Class Notes (807,075)
United States (312,354)
English (113)
E 341 (23)

Feminism, Helene Cixous, Julia Kristeva, gender studies, Judith Butler

4 Pages
Unlock Document

Colorado State University
E 341
Aparna Gollapudi

25 October 1980’s: Growing prominence of French Feminism (Luce Irigaray, Hélène Cixous, and Julia Kristeva) Instead of focusing on how women had been marginalized in patriarchy or how they had been misrepresented, French Feminism focuses on exploring female “essence”. I.e., bringing into light a specific mode of being, thinking, speaking, writing that is essentially female Women’s physical processes offer a different experience of being The persistent materiality of female bodily processes is very different from male abstraction, of the prioritization of abstract reason, thought etc. over the physical, of raising soul/mind over body This difference is partly due to the socialization processes of patriarchy that force rejection of the maternal Female essence can also be manifested in writing/literature Hélène Cixous Ecriture feminine Cixous’ term is closely linked with Derrida’s analysis of writing as differance. From her essay, “The Laugh of the Medusa”, Cixous suggest that ecriture feminine is “associated with the feminine” and facilitates “the free play of meanings” Reflects processes of body, rhythmic It is linked to “What lies outside male reason.” “What lies outside male reason is precisely everything such reason abhors – contradiction, nonidentity, fluidity, nonrationality, illogicality, mixing of genres, etc. Domination through categorical analysis (the violent cut of distinction) is impossible in the realm of matter where things flow into one another and are unamenable to philosophical opposition. Woman names this nonidentity, and her language…ecriture feminine.” More poetic than male language E.g., stream of consciousness Ecriture feminine is “transgressive” and “rule-transcending”. According to Toril Moi, “For Cixous, feminine texts are texts that ‘work on the difference’…, struggle to undermine the dominant phallogocentric logic, split open the closure of binary opposition and revel in the pleasures of open-ended textuality.” Phallogocentric – male/logic, but also the word; linguistics Julia Kristeva Kristeva’s ideas are linked to Lacan’s distinction between the Imaginary and the Symbolic In many ways, Kristeva suggests that the semiotic aspect of language is akin to Lacan’s Imaginary realm and remains outside a signifying system although she wouldn’t necessarily refer to it as pre-linguistic as if to devalue it. When the semiotic is repressed under the symbolic system it remains as “Chora” and tries to break through into the Symbolic Order to subvert and unsettle the fixed form. It represents the “disruptive dimension of language”. Semiotic – sense of oneness, fullness (with mother’s body) Chora – womb of the world Id, the real, the semiotic → the mirror stage → superego, loss, loss of playful language → ego, the Symbolic Order, masculine The unconscious, “Desire” caused by lack/loss, Chora – a language of the unconscious always trying to break into the symbolic order Symbolic – “This symbolic facet of language maintains the fiction that the self is fixed and unified.” Semiotic – “The semiotic aspect of discourse is characterized not by logic and order, but by ‘displacement, slippage, condensation’ which suggests a much looser, more randomized way of making connections” According to Toril Moi, Kristeva argues that language should not be explored as “monol
More Less

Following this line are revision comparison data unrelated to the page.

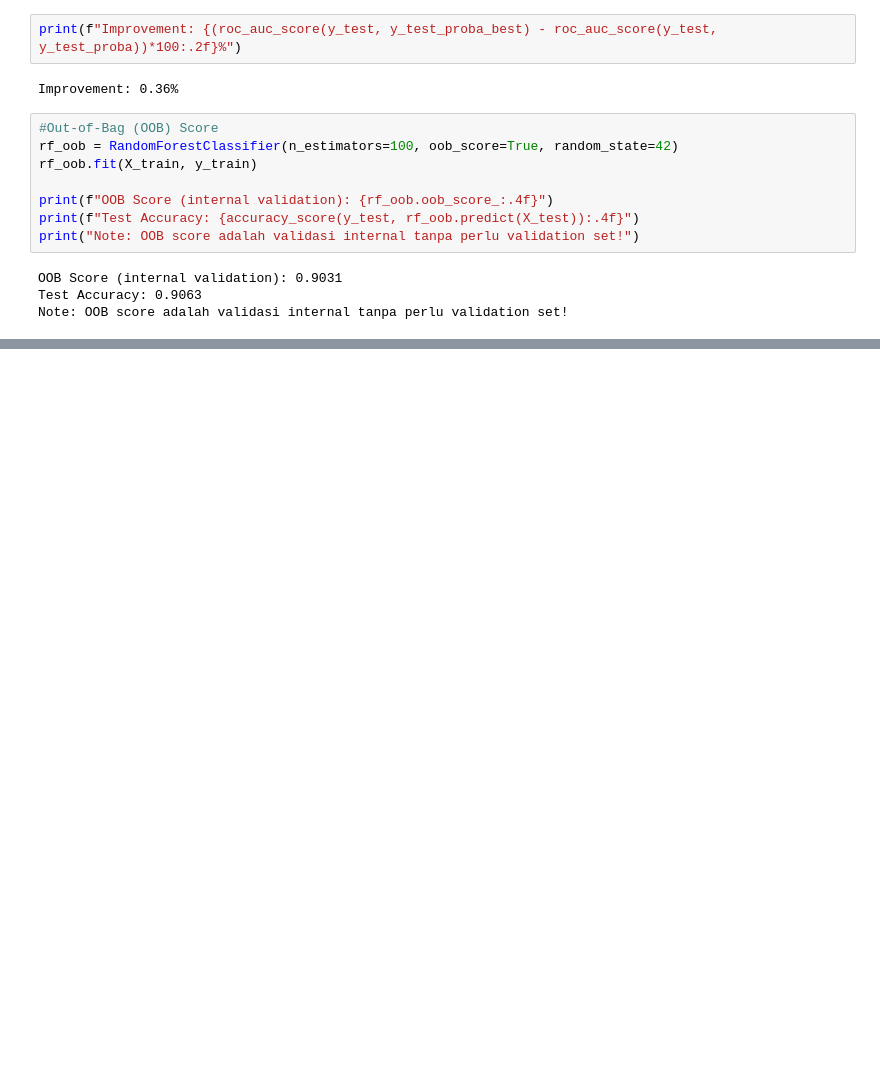
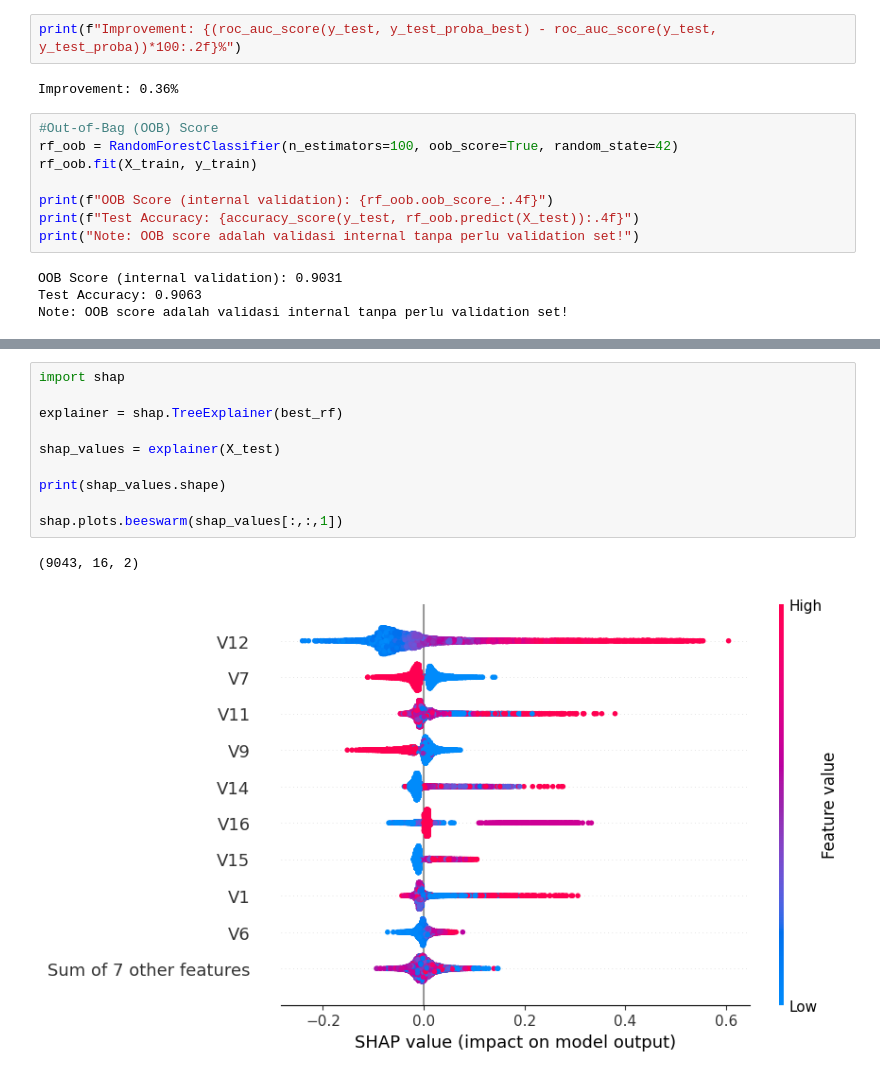
Before and after one commit to GampichXD/Computer-Vision---Indonesia-AI--Making-Own-Material-, a Jupyter notebook: Day 3 - Ensemble & Random Forest/notebooks/01-randomforest-forclassification.ipynb, the cells around one changed output, grey strips where cells are left out. Saved outputs shown, nothing was run; the diff lists cells and outputs as text; blank space fills up the shorter version.

```diff
--- a/Day 3 - Ensemble & Random Forest/notebooks/01-randomforest-forclassification.ipynb
+++ b/Day 3 - Ensemble & Random Forest/notebooks/01-randomforest-forclassification.ipynb
@@ -238,0 +442,13 @@ Note: OOB score adalah validasi internal tanpa perlu validation set!
+# %%
+import shap
+
+explainer = shap.TreeExplainer(best_rf)
+
+shap_values = explainer(X_test)
+
+print(shap_values.shape)
+
+shap.plots.beeswarm(shap_values[:,:,1])
+# %% [output]
+(9043, 16, 2)
+[figure, added]
```
Also changed, not shown: parts of 8 cells of this notebook, 1 other file.
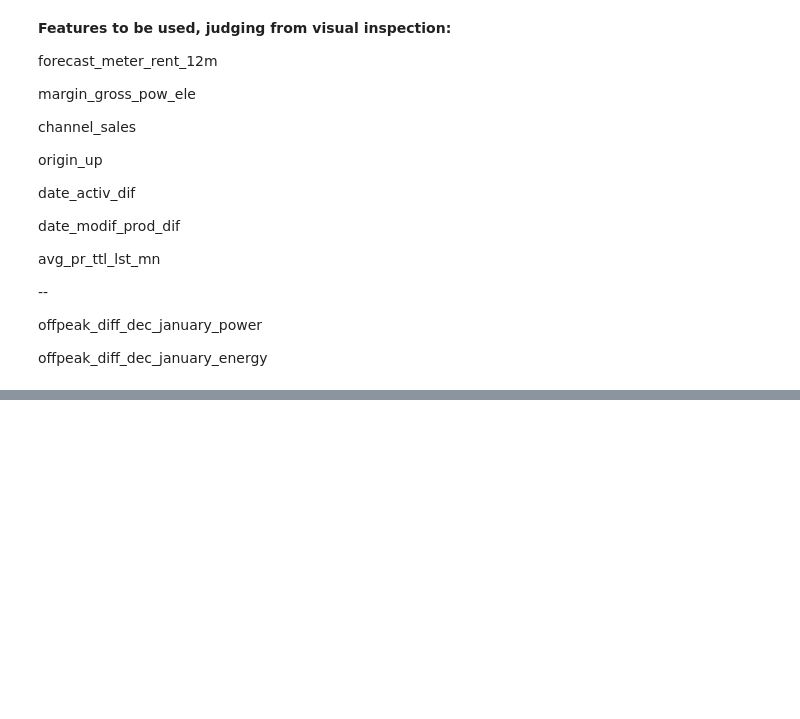
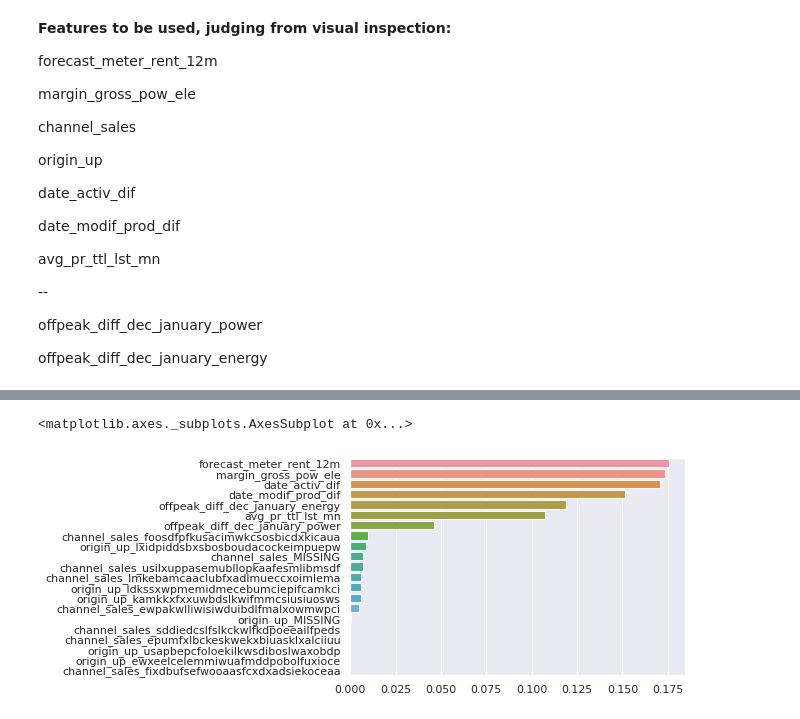
Before and after one commit to nug-12/BCG_Data_Virtual_Experience, a Jupyter notebook: BCG_eda_feature_engineering.ipynb, the cells around one changed output, grey strips where cells are left out. Saved outputs shown, nothing was run; the diff lists cells and outputs as text; code cells hidden in the pictures; blank space fills up the shorter version.

```diff
--- a/BCG_eda_feature_engineering.ipynb
+++ b/BCG_eda_feature_engineering.ipynb
@@ -675,0 +711,11 @@ offpeak_diff_dec_january_energy
+# %%
+X = df_ft[df_ft.columns.difference(['churn'])]
+
+y = df_ft['churn']
+# %%
+X_train, X_test, y_train, y_test = train_test_split(X, y, test_size=0.3)
+# %%
+clf = RandomForestClassifier(n_estimators=100)
+clf.fit(X_train, y_train)
+
+y_pred = clf.predict(X_test)
@@ -675,0 +726,3 @@ offpeak_diff_dec_january_energy
+# %%
+feature_importance = pd.Series(clf.feature_importances_, index=X.columns).sort_values(ascending=False)
+feature_importance
@@ -675,0 +747,5 @@ offpeak_diff_dec_january_energy
+# %%
+sns.barplot(x=feature_importance, y=feature_importance.index)
+# %% [output]
+<matplotlib.axes._subplots.AxesSubplot at 0x...>
+[figure, added]
```
Also changed, not shown: parts of 5 cells of this notebook.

Related notes for E 341

Log In


Don't have an account?

Join OneClass

Access over 10 million pages of study
documents for 1.3 million courses.

Sign up

Join to view


By registering, I agree to the Terms and Privacy Policies
Already have an account?
Just a few more details

So we can recommend you notes for your school.

Reset Password

Please enter below the email address you registered with and we will send you a link to reset your password.

Add your courses

Get notes from the top students in your class.